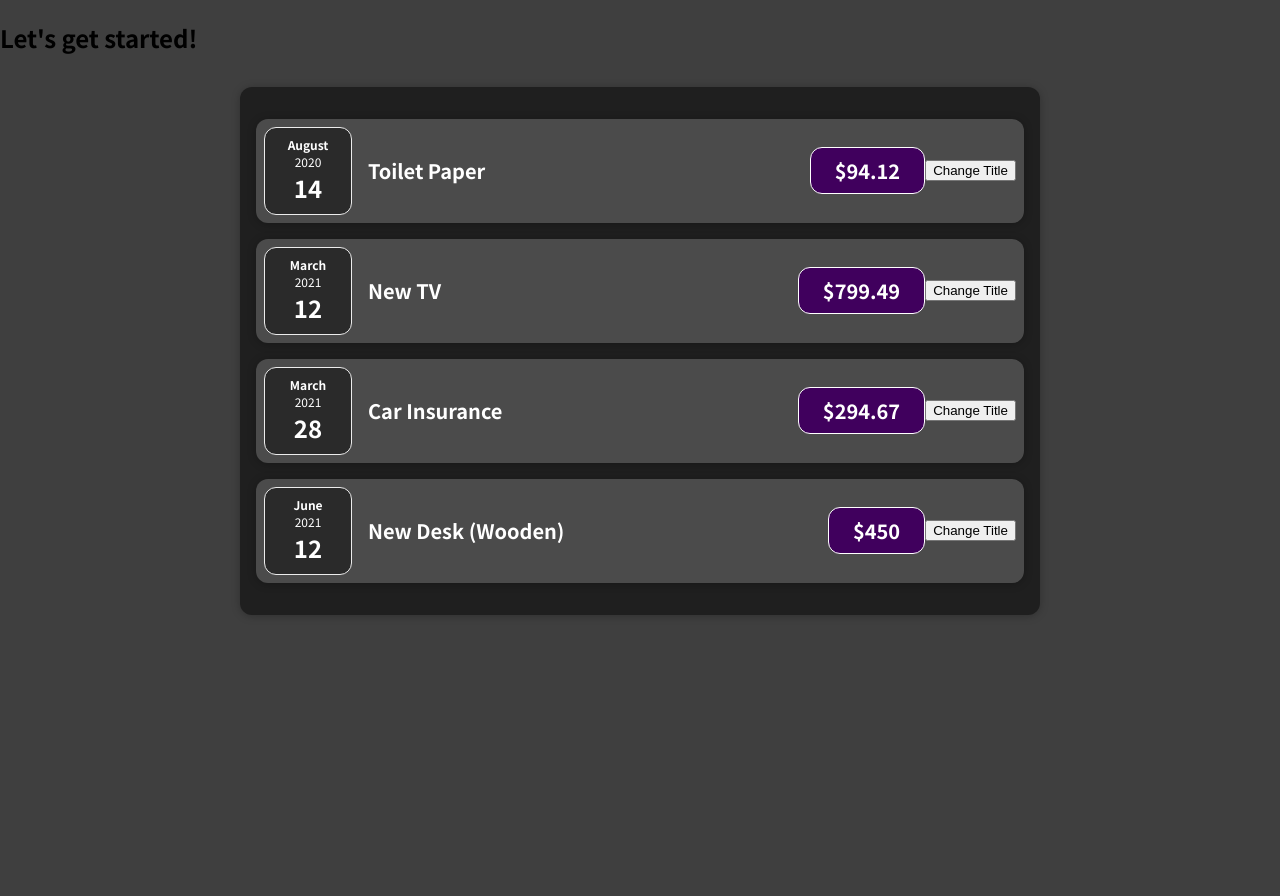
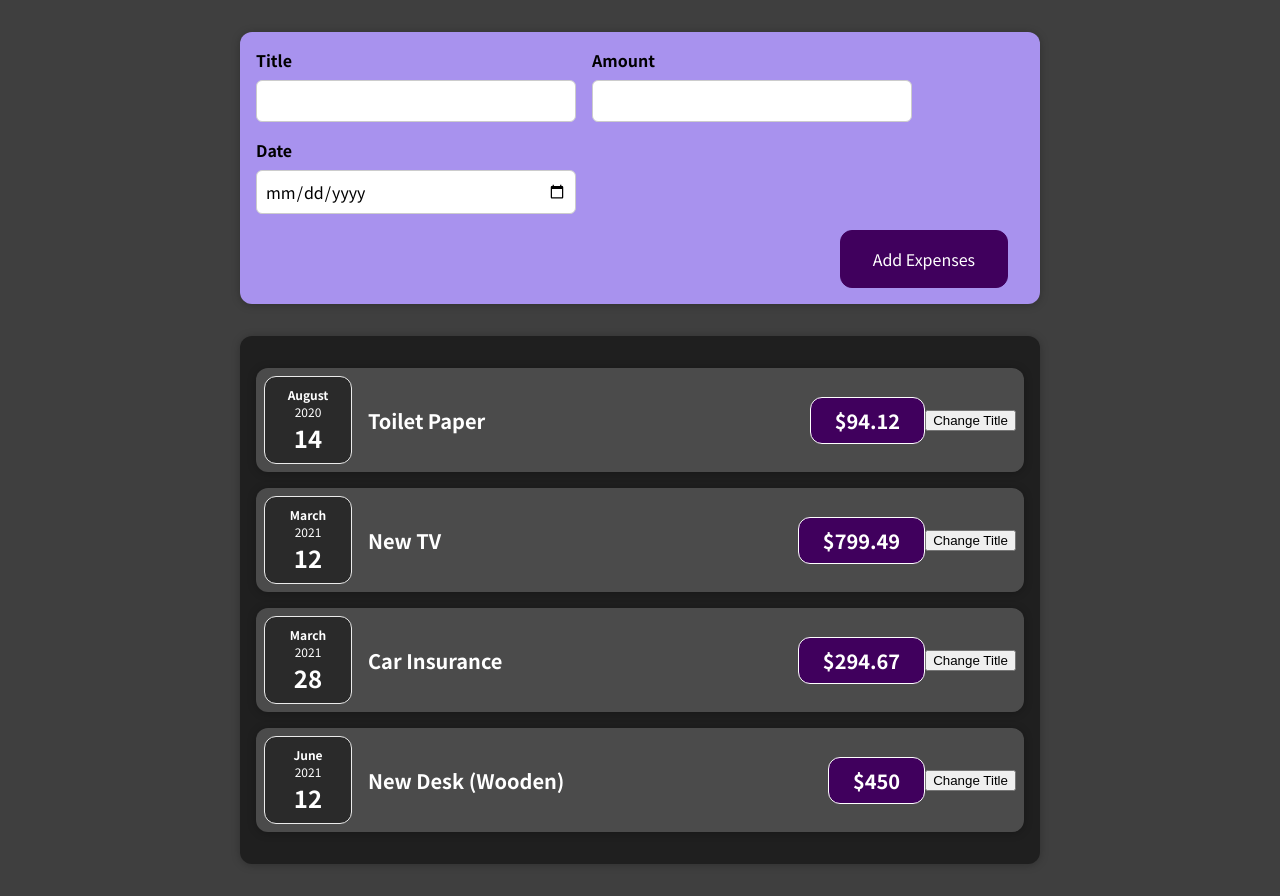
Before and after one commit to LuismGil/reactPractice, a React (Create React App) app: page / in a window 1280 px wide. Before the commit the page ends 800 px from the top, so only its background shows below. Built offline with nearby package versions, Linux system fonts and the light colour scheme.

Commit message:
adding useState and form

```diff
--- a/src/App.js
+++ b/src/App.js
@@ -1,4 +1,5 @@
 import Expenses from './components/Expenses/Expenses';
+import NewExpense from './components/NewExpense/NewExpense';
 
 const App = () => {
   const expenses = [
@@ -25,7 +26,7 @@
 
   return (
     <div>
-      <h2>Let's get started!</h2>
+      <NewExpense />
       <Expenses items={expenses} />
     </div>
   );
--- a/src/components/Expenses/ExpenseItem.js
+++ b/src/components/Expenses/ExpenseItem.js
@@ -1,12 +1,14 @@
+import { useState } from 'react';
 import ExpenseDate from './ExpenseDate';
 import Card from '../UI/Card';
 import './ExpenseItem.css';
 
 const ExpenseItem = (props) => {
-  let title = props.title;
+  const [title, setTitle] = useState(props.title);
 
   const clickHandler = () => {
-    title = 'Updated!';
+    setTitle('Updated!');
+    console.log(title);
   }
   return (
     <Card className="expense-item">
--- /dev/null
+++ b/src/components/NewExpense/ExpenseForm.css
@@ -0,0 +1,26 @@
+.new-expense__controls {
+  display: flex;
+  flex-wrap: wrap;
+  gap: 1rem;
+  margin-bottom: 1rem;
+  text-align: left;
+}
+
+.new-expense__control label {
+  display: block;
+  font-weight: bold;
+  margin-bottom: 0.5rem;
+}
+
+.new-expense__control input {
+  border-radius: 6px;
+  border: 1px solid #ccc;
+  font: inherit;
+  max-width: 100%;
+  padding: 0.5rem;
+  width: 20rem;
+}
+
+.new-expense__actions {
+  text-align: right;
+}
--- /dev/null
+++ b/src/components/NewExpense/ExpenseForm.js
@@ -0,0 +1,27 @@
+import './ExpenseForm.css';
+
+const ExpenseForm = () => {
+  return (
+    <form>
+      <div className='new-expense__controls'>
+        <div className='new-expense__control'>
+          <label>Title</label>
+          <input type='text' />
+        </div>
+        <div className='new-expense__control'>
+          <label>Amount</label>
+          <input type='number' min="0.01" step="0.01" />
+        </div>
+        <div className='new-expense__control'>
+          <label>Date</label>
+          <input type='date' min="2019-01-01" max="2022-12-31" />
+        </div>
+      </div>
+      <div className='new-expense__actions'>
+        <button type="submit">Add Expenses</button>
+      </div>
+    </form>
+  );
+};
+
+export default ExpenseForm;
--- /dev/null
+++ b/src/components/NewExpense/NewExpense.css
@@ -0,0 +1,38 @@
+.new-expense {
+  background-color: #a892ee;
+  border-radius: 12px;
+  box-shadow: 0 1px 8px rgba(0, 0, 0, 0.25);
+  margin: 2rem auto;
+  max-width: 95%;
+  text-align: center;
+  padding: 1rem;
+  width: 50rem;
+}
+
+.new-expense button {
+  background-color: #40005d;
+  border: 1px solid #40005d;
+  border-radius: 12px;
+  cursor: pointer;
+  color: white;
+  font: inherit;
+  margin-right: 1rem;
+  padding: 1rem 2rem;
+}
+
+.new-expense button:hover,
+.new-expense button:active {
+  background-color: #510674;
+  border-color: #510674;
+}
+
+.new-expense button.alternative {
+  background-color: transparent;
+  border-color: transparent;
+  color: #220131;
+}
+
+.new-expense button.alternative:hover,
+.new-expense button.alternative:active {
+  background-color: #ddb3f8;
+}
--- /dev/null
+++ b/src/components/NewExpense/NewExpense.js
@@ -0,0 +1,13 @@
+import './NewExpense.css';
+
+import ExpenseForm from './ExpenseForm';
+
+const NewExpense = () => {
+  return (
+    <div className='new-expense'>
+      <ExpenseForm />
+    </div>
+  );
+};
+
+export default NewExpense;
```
★ ★ ★ ★ ★ ★ ★
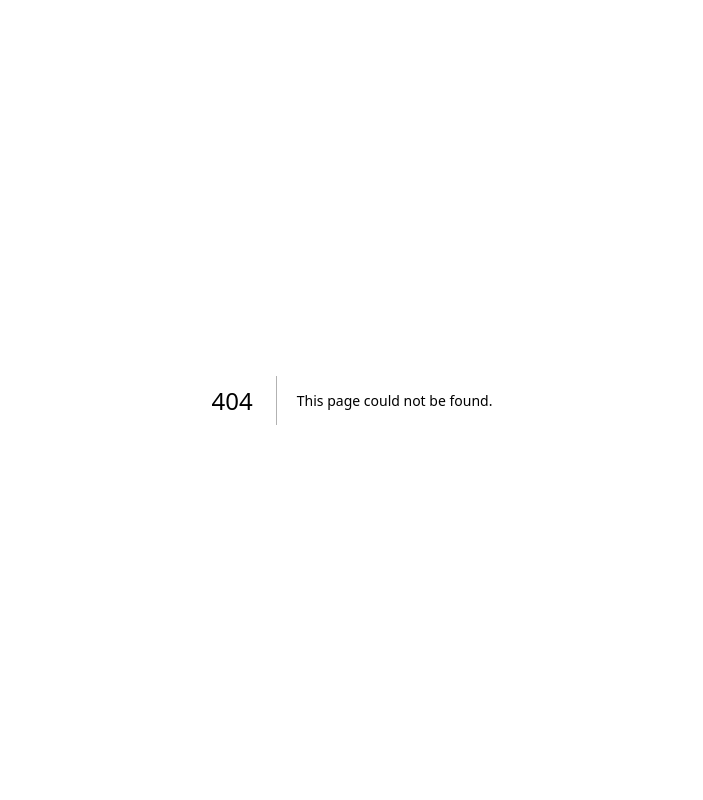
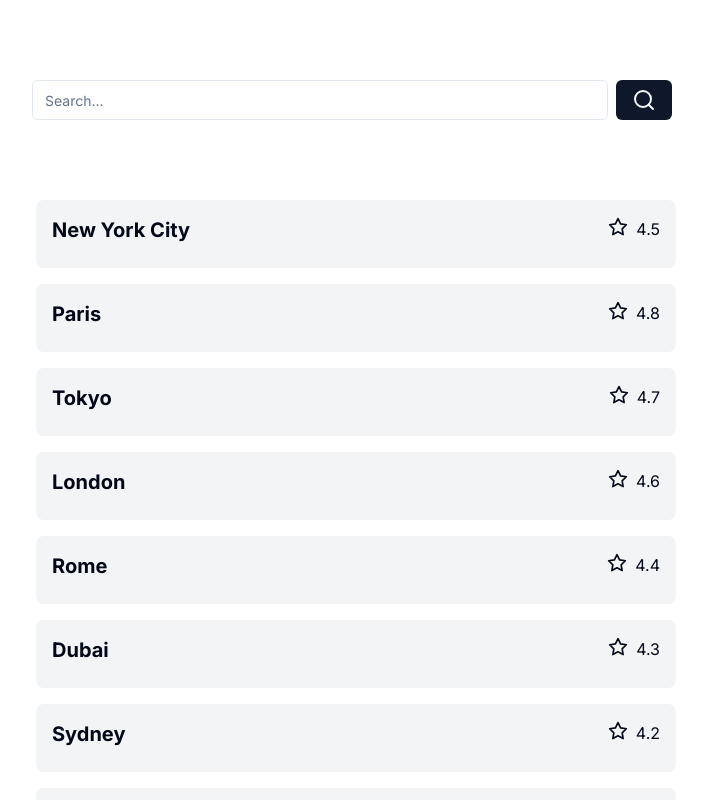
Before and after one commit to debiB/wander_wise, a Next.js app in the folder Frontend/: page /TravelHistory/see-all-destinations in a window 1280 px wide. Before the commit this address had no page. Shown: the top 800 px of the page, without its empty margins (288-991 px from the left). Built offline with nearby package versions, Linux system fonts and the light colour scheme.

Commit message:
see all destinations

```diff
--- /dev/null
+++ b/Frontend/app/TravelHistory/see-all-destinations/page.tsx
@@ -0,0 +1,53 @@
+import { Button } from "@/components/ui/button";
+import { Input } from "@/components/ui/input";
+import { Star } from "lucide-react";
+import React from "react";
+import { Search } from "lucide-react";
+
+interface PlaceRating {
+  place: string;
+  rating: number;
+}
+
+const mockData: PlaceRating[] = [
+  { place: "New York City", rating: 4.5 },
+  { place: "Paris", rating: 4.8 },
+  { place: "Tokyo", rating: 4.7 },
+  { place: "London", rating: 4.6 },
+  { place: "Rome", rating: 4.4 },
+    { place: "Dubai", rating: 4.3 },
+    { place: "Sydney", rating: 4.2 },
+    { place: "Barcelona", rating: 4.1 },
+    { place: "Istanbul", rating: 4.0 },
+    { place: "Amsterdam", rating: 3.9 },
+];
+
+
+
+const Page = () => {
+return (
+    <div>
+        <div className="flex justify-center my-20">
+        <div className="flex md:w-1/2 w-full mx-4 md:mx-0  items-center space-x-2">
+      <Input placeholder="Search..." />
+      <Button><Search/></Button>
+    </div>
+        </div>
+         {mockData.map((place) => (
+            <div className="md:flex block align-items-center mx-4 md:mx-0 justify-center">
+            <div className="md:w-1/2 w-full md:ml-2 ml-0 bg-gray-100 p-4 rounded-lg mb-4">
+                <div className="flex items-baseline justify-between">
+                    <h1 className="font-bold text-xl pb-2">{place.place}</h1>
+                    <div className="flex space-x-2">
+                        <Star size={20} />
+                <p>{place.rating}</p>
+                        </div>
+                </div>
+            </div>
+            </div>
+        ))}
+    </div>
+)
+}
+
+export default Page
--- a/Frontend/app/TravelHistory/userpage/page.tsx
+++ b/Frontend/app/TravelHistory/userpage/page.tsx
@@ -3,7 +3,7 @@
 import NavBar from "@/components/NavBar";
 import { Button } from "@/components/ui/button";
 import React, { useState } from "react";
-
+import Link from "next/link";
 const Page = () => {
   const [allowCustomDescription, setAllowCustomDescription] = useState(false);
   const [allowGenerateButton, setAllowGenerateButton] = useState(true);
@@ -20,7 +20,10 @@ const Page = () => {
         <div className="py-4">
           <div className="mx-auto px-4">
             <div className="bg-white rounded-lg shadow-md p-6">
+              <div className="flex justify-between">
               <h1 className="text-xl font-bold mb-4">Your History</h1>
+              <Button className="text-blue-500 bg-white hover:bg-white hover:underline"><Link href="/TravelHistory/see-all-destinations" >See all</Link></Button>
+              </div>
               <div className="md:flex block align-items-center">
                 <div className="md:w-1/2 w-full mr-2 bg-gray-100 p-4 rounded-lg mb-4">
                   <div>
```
★ ★ ★ ★ ★ ★ ★
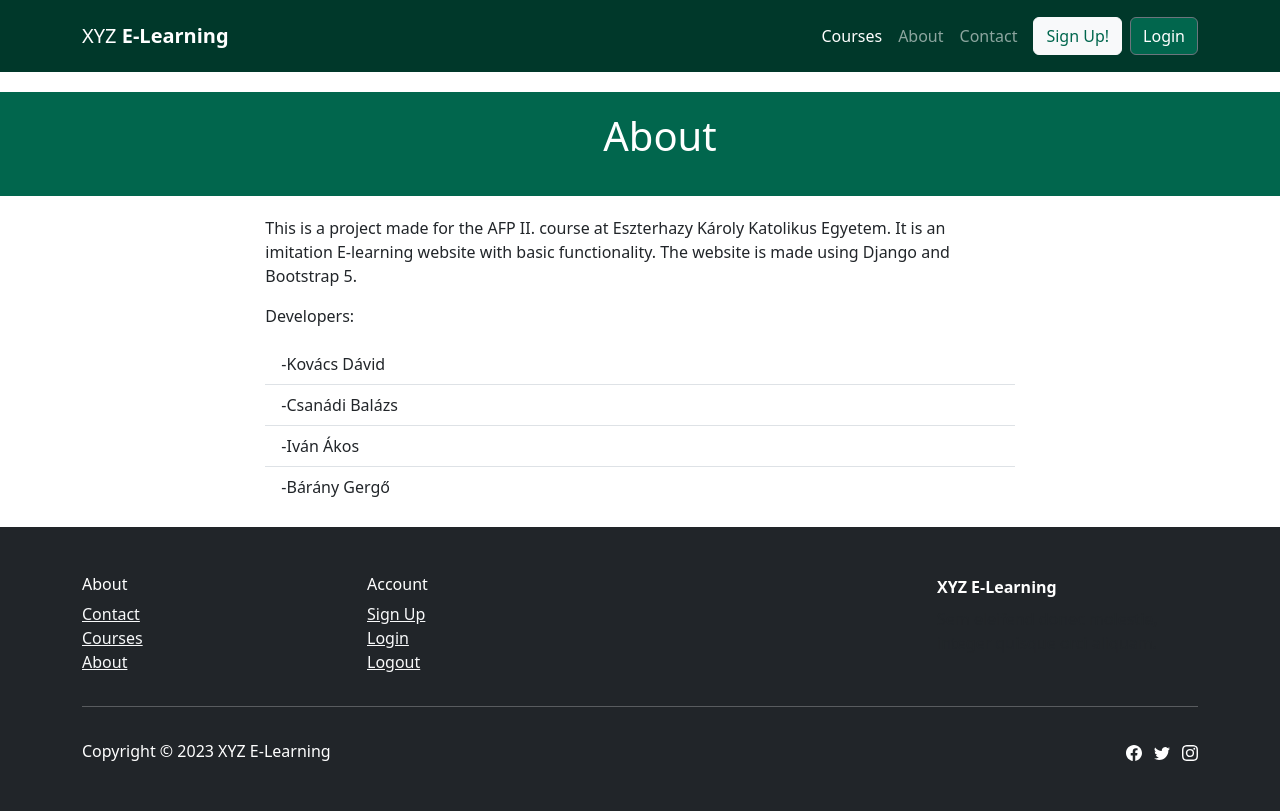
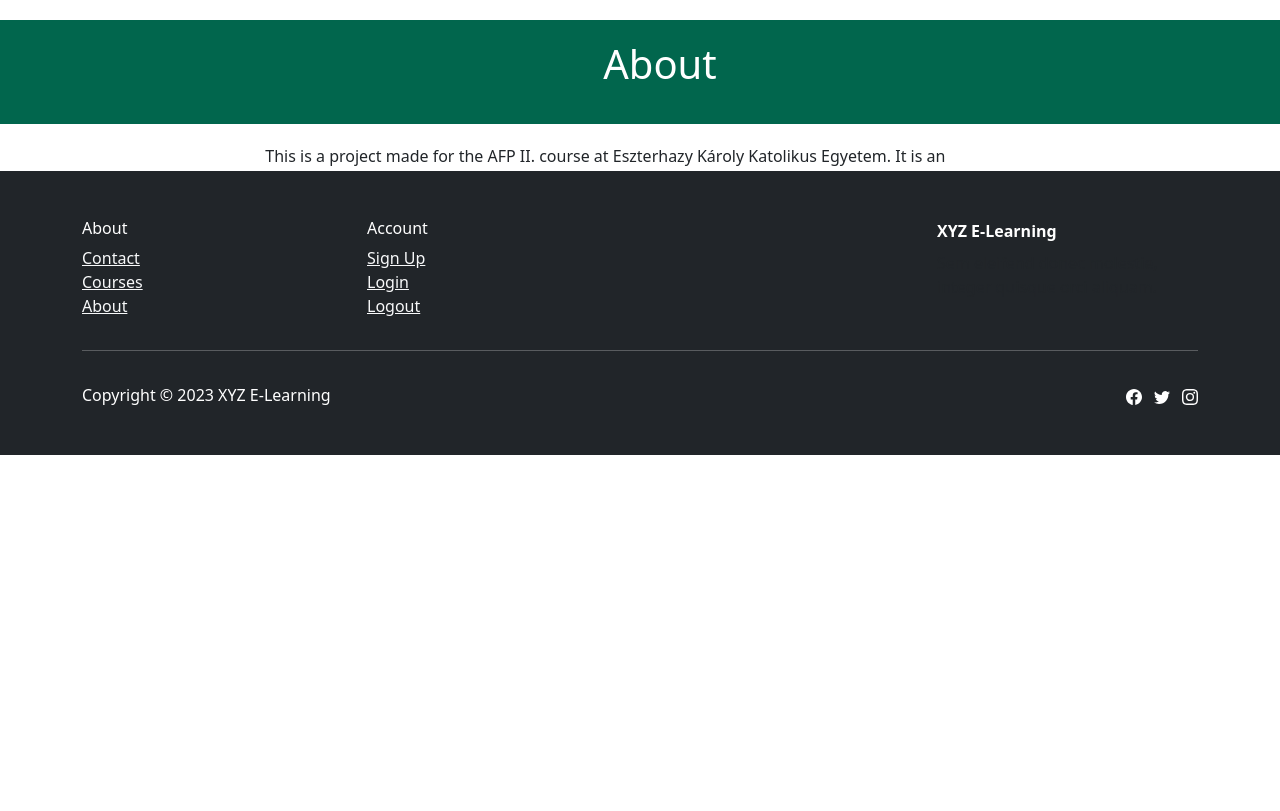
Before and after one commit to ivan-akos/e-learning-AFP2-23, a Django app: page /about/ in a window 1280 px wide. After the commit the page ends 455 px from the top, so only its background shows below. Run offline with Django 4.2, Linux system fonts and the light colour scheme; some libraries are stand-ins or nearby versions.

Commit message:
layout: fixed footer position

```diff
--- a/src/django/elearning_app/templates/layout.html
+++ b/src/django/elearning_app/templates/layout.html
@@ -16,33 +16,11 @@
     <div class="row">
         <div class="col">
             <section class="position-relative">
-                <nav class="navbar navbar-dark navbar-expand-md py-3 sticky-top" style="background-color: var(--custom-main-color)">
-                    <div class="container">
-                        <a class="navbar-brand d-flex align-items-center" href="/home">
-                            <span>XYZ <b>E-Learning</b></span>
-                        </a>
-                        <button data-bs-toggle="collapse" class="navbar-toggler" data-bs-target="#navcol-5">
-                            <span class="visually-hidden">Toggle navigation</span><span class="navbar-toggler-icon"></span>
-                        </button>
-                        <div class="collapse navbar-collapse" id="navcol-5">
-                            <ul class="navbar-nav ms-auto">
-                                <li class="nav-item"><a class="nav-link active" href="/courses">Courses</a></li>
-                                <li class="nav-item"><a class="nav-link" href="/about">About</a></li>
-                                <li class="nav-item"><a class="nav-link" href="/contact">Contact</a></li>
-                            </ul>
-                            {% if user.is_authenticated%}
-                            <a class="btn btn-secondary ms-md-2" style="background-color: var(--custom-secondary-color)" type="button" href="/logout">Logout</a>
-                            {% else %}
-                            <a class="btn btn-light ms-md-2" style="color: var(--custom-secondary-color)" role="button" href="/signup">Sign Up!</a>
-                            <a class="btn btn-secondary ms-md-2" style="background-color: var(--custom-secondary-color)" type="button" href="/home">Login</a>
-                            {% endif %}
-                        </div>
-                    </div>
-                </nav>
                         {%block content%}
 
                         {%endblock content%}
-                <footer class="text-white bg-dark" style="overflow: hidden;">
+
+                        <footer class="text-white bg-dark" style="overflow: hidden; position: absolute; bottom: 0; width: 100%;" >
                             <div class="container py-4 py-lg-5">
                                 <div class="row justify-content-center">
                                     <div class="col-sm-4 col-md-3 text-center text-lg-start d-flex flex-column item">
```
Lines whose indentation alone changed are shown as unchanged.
★ ★ ★ ★ ★ ★ ★
What you should do.
If a line in the records above holds the string "export", copy it.

Written answer.
+export default ExpenseForm;
+export default NewExpense;
+export default Page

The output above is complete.